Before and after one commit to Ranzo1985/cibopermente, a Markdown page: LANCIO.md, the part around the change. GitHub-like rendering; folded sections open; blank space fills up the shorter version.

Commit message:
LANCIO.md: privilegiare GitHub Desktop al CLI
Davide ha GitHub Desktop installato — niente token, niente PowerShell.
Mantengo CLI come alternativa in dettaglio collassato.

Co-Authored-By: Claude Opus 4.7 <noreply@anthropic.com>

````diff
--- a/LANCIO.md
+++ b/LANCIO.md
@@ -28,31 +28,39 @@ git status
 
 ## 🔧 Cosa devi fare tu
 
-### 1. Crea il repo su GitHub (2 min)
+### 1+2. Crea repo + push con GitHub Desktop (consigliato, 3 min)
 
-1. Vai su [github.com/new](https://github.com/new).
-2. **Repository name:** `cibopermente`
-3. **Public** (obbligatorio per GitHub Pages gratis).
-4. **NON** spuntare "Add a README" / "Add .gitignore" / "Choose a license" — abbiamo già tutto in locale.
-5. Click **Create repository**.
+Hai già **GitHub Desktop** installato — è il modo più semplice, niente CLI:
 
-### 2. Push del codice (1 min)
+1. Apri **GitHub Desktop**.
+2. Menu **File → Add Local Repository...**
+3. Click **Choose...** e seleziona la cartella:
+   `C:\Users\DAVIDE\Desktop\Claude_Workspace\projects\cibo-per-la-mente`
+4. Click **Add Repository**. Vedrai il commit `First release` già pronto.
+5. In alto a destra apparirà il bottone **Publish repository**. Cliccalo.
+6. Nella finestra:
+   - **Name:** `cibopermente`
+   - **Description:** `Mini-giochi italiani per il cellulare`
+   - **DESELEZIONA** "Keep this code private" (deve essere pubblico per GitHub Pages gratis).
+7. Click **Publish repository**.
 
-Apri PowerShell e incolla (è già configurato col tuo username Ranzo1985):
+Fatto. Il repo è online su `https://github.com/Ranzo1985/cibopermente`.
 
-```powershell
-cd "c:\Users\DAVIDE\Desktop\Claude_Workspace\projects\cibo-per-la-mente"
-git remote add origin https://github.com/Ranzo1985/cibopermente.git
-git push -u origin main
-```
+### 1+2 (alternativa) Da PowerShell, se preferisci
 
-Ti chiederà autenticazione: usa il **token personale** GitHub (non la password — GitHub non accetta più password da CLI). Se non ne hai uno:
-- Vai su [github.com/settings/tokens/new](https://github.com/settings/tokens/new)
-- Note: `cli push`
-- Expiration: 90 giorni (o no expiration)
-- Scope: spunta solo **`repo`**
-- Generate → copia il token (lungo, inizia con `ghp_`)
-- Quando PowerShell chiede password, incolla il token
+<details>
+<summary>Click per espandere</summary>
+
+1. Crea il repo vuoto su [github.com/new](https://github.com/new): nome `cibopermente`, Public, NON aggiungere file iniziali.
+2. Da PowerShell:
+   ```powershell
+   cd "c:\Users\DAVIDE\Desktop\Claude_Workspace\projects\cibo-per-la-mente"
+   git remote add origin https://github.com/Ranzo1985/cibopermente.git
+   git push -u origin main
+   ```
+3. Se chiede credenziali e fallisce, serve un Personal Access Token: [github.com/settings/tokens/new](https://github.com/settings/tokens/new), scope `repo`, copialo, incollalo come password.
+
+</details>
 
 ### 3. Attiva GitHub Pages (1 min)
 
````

*Task prompt*. In the lines above, find each one with "come" and list it.

*Exercise answer*.
Mantengo CLI come alternativa in dettaglio collassato.
+3. Se chiede credenziali e fallisce, serve un Personal Access Token: [github.com/settings/tokens/new](https://github.com/settings/tokens/new), scope `repo`, copialo, incollalo come password.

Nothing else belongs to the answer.